Duties of a Roofer

Roofers repair and install roofs of various types of construction on residential and industrial buildings. Some roofers specialise in, say, repairs only or certain types of roof and may also specialise in using specific materials. For example, thatched roofing is a particular specialism.

There are various types of roofing materials – built up felt is one of the most common and is used to make flat roofs. Other types such as slate and tile, GRP fibreglass and EPDM rubber may be tackled by roofing companies – or they may specialise in just a few types.

Roofers may also work on replacing, repairing and maintaining guttering, soffits and fascias as part of their overall roof and roof-related services. Other maintenance activities such as moss removal might be offered along with typical roof repairs such as replacing slipped or cracked slates and tiles, and fixing holes in felt roofs.

Roofers need to know how to provide accurate quotations as most jobs start with a ‘pricing up’ for the customer. The ability to size up the situation, decide what materials are required and their cost, and the time taken for the work need to be factored in.

The ability to price accurately so as not to underquote yet still be price competitive is a key ability for roofers.


Like much working activity, roofing is heavily governed by health and safety legislation and procedures, and it’s important to be thorough. It’s not only the actual work undertaken, but the preparation such as setting up the site, using scaffolding and ladders, and ensuring safety equipment is working as it should and being used properly at all times.

Working effectively as a team with co-workers is imperative to maintain safety standards, so a high degree of concentration and accuracy is essential.

Getting started
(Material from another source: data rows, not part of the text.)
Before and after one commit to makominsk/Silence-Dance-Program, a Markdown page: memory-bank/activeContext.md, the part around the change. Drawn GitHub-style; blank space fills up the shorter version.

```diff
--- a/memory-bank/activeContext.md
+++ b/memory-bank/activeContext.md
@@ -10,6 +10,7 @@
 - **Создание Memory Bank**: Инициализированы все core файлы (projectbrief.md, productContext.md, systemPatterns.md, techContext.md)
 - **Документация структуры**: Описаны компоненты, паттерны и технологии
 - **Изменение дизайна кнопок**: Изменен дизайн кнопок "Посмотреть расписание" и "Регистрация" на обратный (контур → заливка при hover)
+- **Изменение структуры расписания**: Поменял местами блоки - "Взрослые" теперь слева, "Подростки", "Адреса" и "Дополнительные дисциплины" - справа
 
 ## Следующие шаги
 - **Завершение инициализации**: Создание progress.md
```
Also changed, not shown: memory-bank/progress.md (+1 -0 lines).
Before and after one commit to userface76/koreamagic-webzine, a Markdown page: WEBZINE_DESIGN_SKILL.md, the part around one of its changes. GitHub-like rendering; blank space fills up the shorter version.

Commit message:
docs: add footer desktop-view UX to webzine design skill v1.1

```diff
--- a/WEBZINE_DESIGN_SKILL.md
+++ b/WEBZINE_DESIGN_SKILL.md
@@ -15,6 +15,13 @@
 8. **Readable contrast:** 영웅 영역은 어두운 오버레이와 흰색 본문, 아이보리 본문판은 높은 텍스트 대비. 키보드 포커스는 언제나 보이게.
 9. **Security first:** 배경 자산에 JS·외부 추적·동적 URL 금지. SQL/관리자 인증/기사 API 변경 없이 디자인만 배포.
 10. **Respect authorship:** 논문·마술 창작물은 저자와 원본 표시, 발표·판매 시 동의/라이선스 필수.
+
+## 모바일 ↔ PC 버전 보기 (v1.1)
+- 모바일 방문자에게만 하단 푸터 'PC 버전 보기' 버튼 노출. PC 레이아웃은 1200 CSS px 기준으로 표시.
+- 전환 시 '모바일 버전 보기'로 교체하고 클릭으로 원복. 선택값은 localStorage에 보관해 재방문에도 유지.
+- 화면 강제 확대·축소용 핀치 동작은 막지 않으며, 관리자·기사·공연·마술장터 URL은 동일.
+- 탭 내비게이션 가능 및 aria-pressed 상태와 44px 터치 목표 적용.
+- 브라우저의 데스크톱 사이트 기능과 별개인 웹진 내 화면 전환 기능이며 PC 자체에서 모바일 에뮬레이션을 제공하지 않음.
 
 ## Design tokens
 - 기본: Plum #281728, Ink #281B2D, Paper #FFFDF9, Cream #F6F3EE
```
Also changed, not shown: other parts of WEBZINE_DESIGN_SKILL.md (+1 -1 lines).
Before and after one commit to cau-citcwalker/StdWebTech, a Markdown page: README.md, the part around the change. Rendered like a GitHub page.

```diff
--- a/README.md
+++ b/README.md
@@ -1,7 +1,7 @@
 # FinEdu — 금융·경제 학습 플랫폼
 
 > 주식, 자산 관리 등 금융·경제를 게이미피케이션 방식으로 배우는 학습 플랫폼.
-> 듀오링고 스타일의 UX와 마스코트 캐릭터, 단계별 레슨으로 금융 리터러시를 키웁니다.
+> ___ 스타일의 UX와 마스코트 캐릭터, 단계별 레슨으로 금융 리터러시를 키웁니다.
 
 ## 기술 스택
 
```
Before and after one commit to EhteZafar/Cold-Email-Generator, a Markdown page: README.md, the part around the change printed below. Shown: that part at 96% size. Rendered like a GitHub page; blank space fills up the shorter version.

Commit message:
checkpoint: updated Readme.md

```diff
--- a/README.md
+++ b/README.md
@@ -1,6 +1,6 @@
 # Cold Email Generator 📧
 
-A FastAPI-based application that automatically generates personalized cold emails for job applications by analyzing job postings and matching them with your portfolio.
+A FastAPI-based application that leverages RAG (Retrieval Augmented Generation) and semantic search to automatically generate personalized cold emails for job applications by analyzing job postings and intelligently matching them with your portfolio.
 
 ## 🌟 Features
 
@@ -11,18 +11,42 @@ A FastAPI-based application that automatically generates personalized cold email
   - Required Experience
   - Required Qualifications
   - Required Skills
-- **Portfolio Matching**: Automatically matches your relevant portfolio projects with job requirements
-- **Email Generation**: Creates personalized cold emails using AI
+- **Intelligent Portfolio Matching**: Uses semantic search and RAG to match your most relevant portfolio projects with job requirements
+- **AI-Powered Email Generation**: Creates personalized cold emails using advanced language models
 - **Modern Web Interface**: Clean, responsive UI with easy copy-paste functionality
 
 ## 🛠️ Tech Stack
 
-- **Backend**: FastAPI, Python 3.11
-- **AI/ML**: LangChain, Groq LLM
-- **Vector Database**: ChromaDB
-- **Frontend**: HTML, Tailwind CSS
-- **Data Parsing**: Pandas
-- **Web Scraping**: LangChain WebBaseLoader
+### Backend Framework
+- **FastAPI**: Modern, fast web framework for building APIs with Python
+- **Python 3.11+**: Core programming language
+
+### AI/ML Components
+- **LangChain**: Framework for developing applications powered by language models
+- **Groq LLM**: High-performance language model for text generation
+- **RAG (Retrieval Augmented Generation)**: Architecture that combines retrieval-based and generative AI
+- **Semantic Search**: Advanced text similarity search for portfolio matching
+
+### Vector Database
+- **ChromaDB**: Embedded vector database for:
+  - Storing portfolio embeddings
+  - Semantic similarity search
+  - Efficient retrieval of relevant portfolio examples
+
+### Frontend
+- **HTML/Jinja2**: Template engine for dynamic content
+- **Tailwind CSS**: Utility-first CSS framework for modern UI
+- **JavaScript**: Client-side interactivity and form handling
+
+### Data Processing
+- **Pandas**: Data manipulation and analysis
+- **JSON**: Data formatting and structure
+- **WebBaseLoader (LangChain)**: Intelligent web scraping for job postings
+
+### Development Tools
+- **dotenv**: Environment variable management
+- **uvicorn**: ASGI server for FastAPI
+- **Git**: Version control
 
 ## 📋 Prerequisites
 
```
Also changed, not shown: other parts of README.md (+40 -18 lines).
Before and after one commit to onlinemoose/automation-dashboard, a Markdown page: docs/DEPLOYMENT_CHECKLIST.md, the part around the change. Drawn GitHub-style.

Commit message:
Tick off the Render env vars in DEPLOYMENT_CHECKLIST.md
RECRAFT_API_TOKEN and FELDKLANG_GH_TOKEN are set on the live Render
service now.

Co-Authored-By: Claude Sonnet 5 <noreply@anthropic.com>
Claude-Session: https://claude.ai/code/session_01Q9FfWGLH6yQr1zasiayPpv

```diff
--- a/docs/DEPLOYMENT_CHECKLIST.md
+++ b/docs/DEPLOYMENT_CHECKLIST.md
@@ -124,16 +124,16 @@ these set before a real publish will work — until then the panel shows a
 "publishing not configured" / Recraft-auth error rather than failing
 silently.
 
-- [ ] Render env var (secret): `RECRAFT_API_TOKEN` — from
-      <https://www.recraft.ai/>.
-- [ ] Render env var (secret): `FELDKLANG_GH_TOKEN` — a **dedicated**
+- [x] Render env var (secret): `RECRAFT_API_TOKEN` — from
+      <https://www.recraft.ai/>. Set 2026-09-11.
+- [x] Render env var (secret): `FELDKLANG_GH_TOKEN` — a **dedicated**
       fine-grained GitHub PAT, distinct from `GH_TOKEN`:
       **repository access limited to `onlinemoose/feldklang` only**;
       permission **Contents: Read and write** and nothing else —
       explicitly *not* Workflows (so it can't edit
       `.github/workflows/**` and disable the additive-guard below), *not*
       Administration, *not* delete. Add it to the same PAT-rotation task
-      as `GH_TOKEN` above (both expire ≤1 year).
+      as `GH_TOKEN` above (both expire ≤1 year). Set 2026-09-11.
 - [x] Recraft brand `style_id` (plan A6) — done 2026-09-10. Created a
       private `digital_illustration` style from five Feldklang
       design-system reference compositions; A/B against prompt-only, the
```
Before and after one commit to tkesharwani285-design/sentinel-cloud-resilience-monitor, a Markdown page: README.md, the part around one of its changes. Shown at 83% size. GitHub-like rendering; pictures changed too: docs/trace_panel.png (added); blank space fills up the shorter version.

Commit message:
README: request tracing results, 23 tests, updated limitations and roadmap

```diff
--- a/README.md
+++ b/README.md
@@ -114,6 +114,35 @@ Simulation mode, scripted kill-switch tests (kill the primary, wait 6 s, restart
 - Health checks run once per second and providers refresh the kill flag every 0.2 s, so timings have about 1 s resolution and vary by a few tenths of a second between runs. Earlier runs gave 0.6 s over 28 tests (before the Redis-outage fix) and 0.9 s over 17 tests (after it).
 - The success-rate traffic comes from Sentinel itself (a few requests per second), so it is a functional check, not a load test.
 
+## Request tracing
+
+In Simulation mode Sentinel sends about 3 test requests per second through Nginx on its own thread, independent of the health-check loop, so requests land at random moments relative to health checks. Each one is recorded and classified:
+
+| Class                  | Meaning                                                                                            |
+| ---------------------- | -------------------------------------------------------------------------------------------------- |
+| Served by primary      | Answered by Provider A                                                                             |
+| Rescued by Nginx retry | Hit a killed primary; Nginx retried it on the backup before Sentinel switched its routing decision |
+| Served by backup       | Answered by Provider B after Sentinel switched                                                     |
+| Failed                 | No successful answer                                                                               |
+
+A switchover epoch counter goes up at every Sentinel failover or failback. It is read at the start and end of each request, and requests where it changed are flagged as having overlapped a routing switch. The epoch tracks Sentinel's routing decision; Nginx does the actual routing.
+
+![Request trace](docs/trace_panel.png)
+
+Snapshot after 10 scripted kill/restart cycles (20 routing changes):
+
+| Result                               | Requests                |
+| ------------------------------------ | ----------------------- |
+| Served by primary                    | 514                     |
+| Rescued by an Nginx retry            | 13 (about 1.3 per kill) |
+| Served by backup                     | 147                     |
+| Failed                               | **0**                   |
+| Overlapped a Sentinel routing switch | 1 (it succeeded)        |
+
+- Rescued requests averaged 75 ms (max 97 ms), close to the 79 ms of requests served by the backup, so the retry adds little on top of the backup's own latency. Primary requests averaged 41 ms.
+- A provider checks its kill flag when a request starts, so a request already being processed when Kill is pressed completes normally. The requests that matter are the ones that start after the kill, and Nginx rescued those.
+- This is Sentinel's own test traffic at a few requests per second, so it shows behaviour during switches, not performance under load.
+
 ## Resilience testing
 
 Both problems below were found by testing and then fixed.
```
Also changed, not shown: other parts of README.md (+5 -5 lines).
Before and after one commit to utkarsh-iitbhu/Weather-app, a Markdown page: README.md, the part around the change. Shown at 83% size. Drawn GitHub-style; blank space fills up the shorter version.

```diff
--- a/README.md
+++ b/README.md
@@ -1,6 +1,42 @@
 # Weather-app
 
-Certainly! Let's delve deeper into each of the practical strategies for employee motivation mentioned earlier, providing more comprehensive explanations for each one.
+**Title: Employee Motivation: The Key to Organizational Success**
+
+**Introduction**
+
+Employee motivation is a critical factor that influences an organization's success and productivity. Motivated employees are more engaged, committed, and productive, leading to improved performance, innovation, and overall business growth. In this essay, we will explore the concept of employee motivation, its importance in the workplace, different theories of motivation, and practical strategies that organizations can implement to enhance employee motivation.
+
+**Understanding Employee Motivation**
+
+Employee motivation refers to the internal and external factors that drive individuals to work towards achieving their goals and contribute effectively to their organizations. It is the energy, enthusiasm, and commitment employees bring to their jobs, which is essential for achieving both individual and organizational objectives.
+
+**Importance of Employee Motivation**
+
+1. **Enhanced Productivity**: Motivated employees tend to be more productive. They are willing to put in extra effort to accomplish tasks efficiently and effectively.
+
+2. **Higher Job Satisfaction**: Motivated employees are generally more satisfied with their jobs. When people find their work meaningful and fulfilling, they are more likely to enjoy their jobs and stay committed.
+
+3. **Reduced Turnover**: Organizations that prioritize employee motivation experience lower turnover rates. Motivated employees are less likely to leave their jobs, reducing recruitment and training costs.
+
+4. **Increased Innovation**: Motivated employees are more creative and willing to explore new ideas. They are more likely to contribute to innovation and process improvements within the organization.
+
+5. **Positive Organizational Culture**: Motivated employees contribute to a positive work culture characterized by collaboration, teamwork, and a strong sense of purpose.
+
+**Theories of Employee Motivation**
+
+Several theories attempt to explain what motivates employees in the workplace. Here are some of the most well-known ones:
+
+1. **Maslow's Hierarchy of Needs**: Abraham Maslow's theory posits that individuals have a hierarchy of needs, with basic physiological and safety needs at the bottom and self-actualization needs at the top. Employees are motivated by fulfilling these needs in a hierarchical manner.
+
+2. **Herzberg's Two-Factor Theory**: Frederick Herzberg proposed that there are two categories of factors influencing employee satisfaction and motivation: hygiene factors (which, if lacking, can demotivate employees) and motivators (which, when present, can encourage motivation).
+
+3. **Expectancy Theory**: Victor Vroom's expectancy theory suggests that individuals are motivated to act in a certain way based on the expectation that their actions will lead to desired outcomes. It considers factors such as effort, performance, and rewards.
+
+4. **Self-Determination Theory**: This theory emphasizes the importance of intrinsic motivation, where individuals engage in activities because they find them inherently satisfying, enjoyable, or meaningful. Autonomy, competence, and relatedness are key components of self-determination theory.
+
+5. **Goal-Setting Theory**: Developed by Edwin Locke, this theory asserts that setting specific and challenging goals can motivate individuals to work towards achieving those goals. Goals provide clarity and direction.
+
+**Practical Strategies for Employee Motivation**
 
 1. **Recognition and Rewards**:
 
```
Many people enter the trade and learn on the job; perhaps they’ll start as labourers and gradually work their way up to becoming a roofer. There are also some commercial training courses.

The typical progression is to start as a labourer or general ‘site dogsbody’ then take on a few basic roofing tasks under the guidance of an experienced roofer before taking on more complex activities and working without supervision. Eventually you’ll work your way to being a fully-fledged roofer.


You may seek to specialise – perhaps in roof repairs or working on types of roof requiring particular expertise such as slate or thatched?

Employment Status

Most roofers are self-employed, even if they work for a company as opposed to running their own ‘branded’ business. It’s common to be a self-employed contractor to a roofing company – or maybe more than one – and this could be a small local outfit or a large roofing company working on several large projects at any given time.

Some roofers might set up their own business; if so, considerations such as buying and running company vehicles including vans or more likely open back trucks manifest themselves.


Insurance is an important consideration to protect yourself and people who may be working for you, even if they’re self-employed; it’s vital to insure yourself properly to meet public liability and employer’s liability responsibilities. Specialist insurance brokers covering the roofing industry, such as Broker Power, can tailor a package to suit your circumstances, and cover can extend to insuring your equipment and tools.

Is roofing for me?

A good question to answer is, do you stick to outdoor pursuits whatever the weather? For example, if you go fishing – do you still go when it’s raining or windy? Do you go out jogging when it’s cold and wet? If yes, then a career in roofing might work out; if not, then think seriously as to whether it’s the right step to take.

Nick Watson is the Chief Operating Officer of Broker Power, which provides roofing contracting insurance to UK based roofers.